“In Reversal, NIH to Allow Doctors to Speak to Investigators,” The Wall Street Journal, May 4, 2019. The National Institutes of Health (a government body) was refusing to allow two senior doctors to speak to safety investigators from another federal government body.
How can one government agency think it has the power to prevent its employees from talking to federal investigators from another agency? What were they trying to hide?
Governance. Information. Compliance.
“Elon Musk: Judge Approves Deal Spelling Out Oversight of Tesla CEO’s Tweets,” The Wall Street Journal, May 1, 2019. After a long-running feud with the SEC, Tesla now has agreed to control it’s CEO’s tweets.
Interesting interplay of old rules (First Amendment, Securities Exchange Act, etc.) and new technologies (Twitter).
Governance and Information and Compliance.
“Ford Discloses Justice Department Probe Into Vehicle Emission Certifications,” The Wall Street Journal, April 27, 2019. Criminal investigation.
The government relies on industry to provide accurate (and truthful) information about their products’ performance in certain tests. One or more members of the industry fakes information. The government finds out. Fines and criminal charges follow. Rinse and repeat.
Information (test results); Compliance (cheating on tests); Governance (fines and other enforcement, investigations).
“How Challenges Over Robert Kraft Spa Video May Hamper Prosecutors’ Case,” The Wall Street Journal, April 26, 2019. Were video recordings in a massage parlor illegally made or illegally leaked?
Can prosecutors use information (video) that was allegedly improperly obtained?
Questions about how the warrant was obtained and whether the representations to the court were accurate/truthful. So, Governance (Constitution), Compliance (by the police), Information (video), and Use (non-use).
“Facebook Probe Found Major Shortcomings in Privacy Protection, Canada Privacy Watchdog Says,” The Wall Street Journal, April 26, 2019. Facebook defends against efforts to force it to comply with Canadian law.
Information (user data); Governance (Canadian privacy law); Compliance (suit to force compliance).
“A Small Town Takes a Stand: It Banned Gossip,” The Wall Street Journal, April 26, 2019. Philippine town sets a $10 fine for first offense.

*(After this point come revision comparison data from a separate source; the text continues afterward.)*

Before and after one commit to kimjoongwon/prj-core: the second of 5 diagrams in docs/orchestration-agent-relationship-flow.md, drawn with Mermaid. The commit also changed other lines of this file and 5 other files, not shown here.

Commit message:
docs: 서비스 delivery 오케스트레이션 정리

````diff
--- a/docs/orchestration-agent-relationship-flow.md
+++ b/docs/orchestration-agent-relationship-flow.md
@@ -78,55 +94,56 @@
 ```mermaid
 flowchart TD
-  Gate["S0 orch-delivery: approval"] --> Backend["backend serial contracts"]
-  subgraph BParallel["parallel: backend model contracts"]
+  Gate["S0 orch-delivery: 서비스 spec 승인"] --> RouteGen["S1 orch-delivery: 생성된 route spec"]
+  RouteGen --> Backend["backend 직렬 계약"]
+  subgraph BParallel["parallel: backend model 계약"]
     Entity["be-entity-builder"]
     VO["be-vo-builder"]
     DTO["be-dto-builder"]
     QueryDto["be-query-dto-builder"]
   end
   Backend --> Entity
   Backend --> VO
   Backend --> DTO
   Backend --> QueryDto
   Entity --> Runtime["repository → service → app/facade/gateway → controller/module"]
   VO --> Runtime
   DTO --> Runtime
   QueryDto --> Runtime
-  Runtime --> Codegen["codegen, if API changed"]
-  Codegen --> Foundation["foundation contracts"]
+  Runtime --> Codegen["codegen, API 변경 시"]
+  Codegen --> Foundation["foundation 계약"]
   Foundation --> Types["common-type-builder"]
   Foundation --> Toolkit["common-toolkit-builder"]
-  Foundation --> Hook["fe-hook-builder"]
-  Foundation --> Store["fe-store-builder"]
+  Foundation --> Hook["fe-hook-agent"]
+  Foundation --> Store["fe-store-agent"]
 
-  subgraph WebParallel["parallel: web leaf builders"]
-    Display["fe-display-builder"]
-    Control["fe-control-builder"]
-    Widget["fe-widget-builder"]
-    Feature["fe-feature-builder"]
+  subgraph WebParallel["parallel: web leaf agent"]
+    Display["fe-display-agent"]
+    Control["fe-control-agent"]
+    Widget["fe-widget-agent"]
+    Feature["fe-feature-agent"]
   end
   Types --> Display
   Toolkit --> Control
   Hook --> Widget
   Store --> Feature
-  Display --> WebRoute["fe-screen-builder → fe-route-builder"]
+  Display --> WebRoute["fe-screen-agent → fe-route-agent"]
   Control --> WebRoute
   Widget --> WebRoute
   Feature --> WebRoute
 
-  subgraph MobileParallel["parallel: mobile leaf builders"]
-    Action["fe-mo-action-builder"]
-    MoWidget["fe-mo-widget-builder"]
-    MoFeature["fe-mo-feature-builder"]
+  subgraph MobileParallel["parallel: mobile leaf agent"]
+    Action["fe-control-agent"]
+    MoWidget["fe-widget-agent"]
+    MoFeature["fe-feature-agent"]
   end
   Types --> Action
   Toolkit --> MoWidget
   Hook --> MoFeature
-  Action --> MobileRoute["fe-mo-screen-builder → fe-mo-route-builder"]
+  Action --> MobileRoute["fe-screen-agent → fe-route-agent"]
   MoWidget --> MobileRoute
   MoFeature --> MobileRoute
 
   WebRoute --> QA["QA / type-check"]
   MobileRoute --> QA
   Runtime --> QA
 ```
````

Sounds like Information, Governance, and Compliance, all in one. Balancing freedom of speech v. slander?
“NSA Recommends Dropping Phone-Surveillance Program,” The Wall Street Journal, April 25, 2019. The cost of storing it outweighs its value for intelligence, net of cost of defending the collection and retention.

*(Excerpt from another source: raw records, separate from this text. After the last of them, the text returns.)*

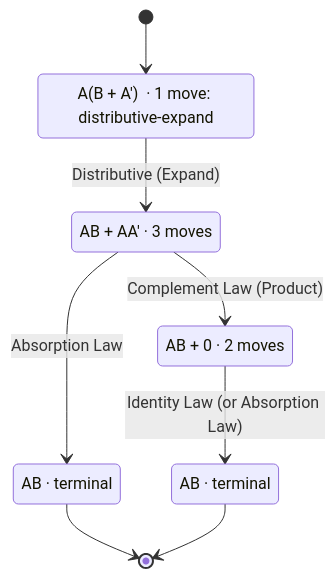
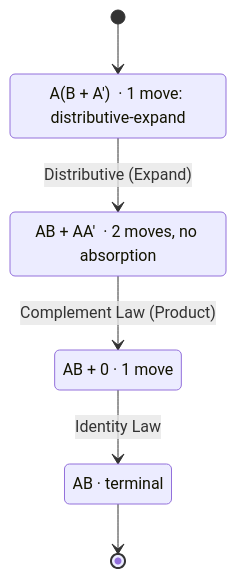
The third of 3 diagrams in docs/05-guides/tutorials/understanding-the-engine.md (Freezeh11/Praxis), drawn with Mermaid before and after one commit. The commit also changed other lines of this file and 6 other files, not shown here.

````diff
--- a/docs/05-guides/tutorials/understanding-the-engine.md
+++ b/docs/05-guides/tutorials/understanding-the-engine.md
@@ -546,15 +543,12 @@
 ```mermaid
 stateDiagram-v2
     [*] --> S0
     S0: A(B + A')  · 1 move: distributive-expand
     S0 --> S1: Distributive (Expand)
-    S1: AB + AA'  · 3 moves
-    S1 --> S2a: Absorption Law
-    S1 --> S2b: Complement Law (Product)
-    S2a: AB  · terminal
-    S2b: AB + 0  · 2 moves
-    S2b --> S3: Identity Law (or Absorption Law)
+    S1: AB + AA'  · 2 moves, no absorption
+    S1 --> S2: Complement Law (Product)
+    S2: AB + 0  · 1 move
+    S2 --> S3: Identity Law
     S3: AB  · terminal
-    S2a --> [*]
     S3 --> [*]
 ```
````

So, it costs too much to store the information, versus its value. Didn’t we all make that argument to justify a defensible deletion project?
Information – cost and value. Basic Infonomics.
“Facebook Sets Aside $3 Billion to Cover Expected FTC Fine,” The Wall Street Journal, April 25, 2019. Reserve to cover potential fine from privacy violations.
You tell the FTC that you won’t share user data without consent. And then you share it anyway. Oopsie.
So, Information (user data) shared without consent (Compliance) in violation of agreement with the FTC (Governance/Compliance). One question: is this fine (one quarter’s profit) sufficient to penalize this behavior by Facebook and deter similar violations by others?
“Brothers Involved in Smollett Case Sue His Attorneys for Defamation,” The Wall Street Journal, April 24, 2019. Smollett’s lawyers accused of defaming the two Nigerian brothers in news interviews.
Generally, you can’t sue a lawyer for an accusation he or she makes in court. But what he or she says to the news cameras is fair game. And the lawyer is probably acting as the client’s agent in making those statements, so the client has exposure for the attorney’s acts. But, for a change, the lawyers are the deep pockets.
So, clearly information. And Compliance (with libel/slander laws). And Governance, through the legal process.
“Online Lender Prosper Settles Probe Over Misleading Investors,” The Wall Street Journal, April 20, 2019. Company provided the wrong data to is investors. For two years.
The error resulted in the company overstating its earnings. Why do these errors never go the other way?
You invest in something, and rely on the company providing accurate information to measure your investment. They overstate their results by not including certain deductions. Then the suit for fraud.
Where is the failure in governance? The company? You?